CHE 4761
Wyatt Tenhaeff
TR 9:40AM  10:55AM


An introduction to polymerization reaction mechanisms. The kinetics of commercially relevant polymerizations are emphasized along with a discussion of important, contemporary polymerization schemes. Approaches to functionalize polymers and surfaceinitiated polymerizations will also be covered. An overview of polymer characterization techniques, emphasizing compositional analysis. Prerequisite CHE 226 or permission of instructor.


CHE 47801
Andrew White
MW 10:25AM  11:40AM

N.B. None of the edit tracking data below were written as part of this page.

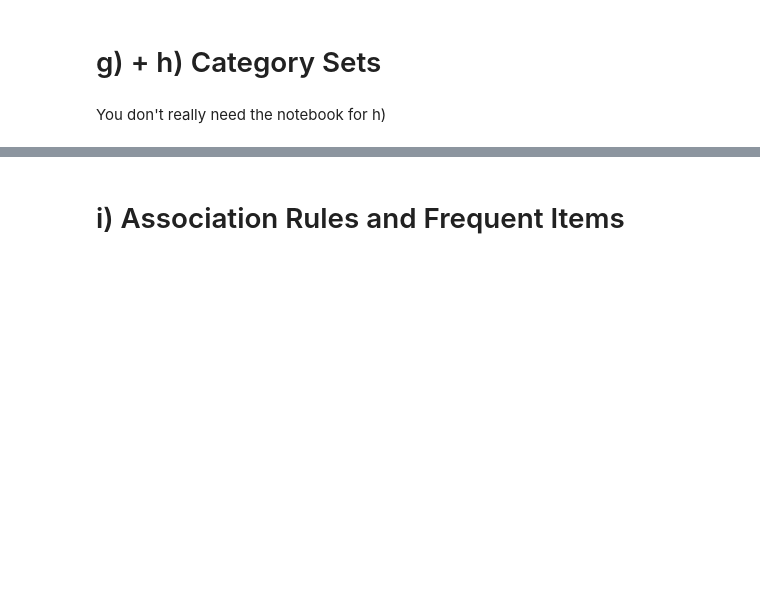
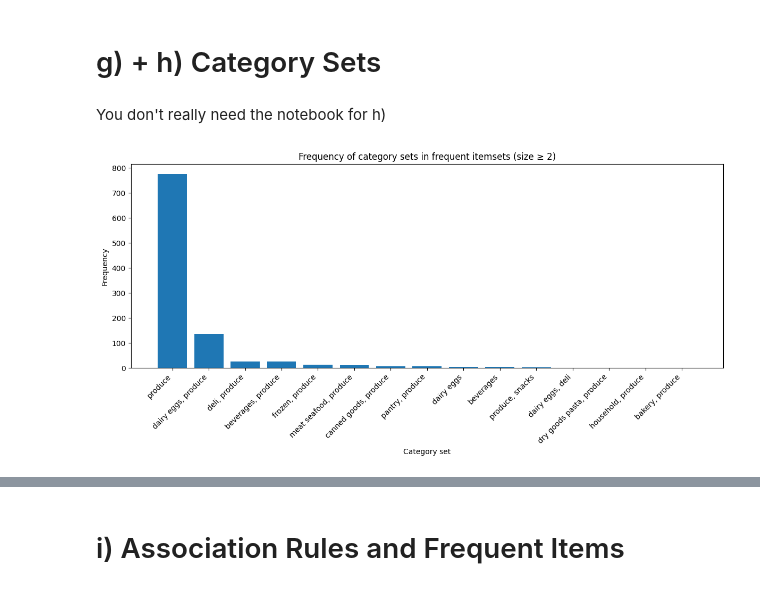
Before and after one commit to Vaetarium/IDS25WS_Assignment, a Jupyter notebook: Part2/files/Q1_market_basket_analysis.ipynb, the cells around one changed output, grey strips where cells are left out. Saved outputs shown, nothing was run; the diff lists cells and outputs as text; code cells hidden in the pictures; blank space fills up the shorter version.

```diff
--- a/Part2/files/Q1_market_basket_analysis.ipynb
+++ b/Part2/files/Q1_market_basket_analysis.ipynb
@@ -57,3 +197,6 @@ frequent_itemsets.head()
 | 2 | 0.015432 | (22035) |
 | 3 | 0.008048 | (10246) |
 | 4 | 0.029462 | (46979) |
+# %%
+# size of each itemset
+frequent_itemsets["size"] = frequent_itemsets["itemsets"].apply(lambda x: len(x))
@@ -61,3 +266,39 @@ frequent_itemsets.head()
 # g) + h) Category Sets
 # %% [markdown]
 You don't really need the notebook for h)
+# %%
+# product_id -> category lookup
+product_to_category = (
+    basket_items[["product_id", "category"]]
+    .drop_duplicates()
+    .set_index("product_id")["category"]
+)
+# restrict to frequent itemsets of size ≥ 2
+freq_ge_2 = frequent_itemsets[frequent_itemsets["size"] >= 2].copy()
+# map each itemset to a category set
+freq_ge_2["category_set"] = freq_ge_2["itemsets"].apply(
+    lambda items: frozenset(product_to_category[i] for i in items)
+)
+# %%
+# count category-set frequencies
+category_set_counts = (
+    freq_ge_2
+    .groupby("category_set")
+    .size()
+    .sort_values(ascending=False)
+)
+# %%
+# make category sets readable (labels)
+category_set_labels = [
+    ", ".join(sorted(cat_set)) for cat_set in category_set_counts.index
+]
+plt.figure(figsize=(12, 6))
+plt.bar(category_set_labels, category_set_counts.values)
+plt.ylabel("Frequency")
+plt.xlabel("Category set")
+plt.title("Frequency of category sets in frequent itemsets (size ≥ 2)")
+plt.xticks(rotation=45, ha="right")
+plt.tight_layout()
+plt.show()
+# %% [output]
+[figure, added]
```
Also changed, not shown: parts of 40 cells of this notebook.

This is an advanced elective where students will learn and implement recent advances of machine learning in materials and chemistry. Students will learn to apply machine learning to a variety of problems in chemistry and materials science, especially deep learning with graphs and point clouds. This course assumes Python programming experience, probability theory, and basic chemistry knowledge. Topics covered are regression, classification, unsupervised learning, kernel methods, deep learning, graph convolutional neural networks, statistical learning theory, quantum machine learning, generative models, autoregressive models, active learning, Bayesian optimization, equivariance, and deep learning with point clouds. Potential special topics include natural language processing, Monte Carlo tree search for retrosynthesis, reinforcement learning, and metalearning. Each of these topics are individually complex so only their application in chemistry and materials will emphasized.

Fall 2021
Number  Title  Instructor  Time 

Monday  
CHE 4442
Mitchell Anthamatten


Blank Description 

Monday and Wednesday  
CHE 47801
Andrew White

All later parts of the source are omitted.